### Problem to solve
Show every line in the records below that contains the word "size".

(Material shown Opens)

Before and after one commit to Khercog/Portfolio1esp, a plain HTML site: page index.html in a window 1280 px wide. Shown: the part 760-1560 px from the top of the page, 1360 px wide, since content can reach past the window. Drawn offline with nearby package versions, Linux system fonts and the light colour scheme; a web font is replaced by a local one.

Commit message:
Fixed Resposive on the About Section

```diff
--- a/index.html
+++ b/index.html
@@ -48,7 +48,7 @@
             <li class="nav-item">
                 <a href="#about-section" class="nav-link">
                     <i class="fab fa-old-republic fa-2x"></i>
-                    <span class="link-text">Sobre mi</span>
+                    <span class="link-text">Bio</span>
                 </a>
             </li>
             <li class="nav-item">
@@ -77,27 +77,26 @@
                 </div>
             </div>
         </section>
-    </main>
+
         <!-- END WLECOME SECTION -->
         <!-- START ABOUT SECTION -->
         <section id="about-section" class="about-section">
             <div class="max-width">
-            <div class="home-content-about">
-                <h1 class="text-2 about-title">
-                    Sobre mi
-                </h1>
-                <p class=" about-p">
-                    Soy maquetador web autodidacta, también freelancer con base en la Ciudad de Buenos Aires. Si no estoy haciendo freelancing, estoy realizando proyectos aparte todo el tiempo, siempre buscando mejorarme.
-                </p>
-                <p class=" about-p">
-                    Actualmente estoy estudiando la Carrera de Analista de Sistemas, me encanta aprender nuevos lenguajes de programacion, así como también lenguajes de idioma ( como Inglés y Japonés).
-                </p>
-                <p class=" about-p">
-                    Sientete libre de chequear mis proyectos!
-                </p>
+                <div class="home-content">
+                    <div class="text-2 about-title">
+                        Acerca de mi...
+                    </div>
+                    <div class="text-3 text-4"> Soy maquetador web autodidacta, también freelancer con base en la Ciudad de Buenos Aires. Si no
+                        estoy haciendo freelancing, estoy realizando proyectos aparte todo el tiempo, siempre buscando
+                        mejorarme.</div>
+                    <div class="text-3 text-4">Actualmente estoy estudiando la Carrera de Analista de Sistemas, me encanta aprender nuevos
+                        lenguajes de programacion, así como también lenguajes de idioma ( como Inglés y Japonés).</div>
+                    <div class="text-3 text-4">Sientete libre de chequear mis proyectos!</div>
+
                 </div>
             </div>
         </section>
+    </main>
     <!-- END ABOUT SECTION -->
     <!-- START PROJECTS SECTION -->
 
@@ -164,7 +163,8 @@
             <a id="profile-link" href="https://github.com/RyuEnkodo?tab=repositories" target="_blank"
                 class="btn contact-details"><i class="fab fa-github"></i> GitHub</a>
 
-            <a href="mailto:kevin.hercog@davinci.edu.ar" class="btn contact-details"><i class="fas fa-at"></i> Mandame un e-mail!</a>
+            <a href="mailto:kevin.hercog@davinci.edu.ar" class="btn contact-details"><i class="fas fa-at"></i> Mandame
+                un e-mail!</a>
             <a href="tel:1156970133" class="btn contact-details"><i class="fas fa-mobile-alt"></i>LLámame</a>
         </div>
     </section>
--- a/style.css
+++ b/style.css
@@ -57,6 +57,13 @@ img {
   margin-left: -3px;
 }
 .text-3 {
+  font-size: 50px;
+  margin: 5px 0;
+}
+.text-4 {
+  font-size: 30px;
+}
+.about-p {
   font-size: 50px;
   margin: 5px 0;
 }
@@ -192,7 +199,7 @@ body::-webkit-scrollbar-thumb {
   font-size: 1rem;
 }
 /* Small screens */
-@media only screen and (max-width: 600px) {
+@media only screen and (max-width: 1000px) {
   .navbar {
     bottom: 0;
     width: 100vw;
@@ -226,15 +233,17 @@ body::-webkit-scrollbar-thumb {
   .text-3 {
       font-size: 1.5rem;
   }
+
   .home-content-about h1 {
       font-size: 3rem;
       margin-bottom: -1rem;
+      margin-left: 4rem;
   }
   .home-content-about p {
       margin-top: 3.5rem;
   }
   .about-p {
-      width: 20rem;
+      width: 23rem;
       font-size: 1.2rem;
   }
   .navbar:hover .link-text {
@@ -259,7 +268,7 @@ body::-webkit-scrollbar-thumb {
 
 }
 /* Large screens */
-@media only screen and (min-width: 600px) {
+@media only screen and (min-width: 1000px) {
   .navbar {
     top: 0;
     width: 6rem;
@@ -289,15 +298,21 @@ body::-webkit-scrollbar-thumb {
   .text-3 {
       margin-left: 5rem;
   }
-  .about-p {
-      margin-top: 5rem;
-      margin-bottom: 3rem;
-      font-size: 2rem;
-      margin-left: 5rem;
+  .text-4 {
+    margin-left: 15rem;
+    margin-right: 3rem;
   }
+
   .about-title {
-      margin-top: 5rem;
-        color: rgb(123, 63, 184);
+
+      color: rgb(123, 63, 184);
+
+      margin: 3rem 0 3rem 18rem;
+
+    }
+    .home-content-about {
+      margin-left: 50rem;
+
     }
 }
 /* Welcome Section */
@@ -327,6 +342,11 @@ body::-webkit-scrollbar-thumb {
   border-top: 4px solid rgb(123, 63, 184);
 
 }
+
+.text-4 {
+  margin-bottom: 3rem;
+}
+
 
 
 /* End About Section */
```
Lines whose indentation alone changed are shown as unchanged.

(Material shown Closes)

### Response area
+  font-size: 50px;
+  font-size: 30px;
   font-size: 50px;
   font-size: 1rem;
       font-size: 1.5rem;
       font-size: 3rem;
       font-size: 1.2rem;
-      font-size: 2rem;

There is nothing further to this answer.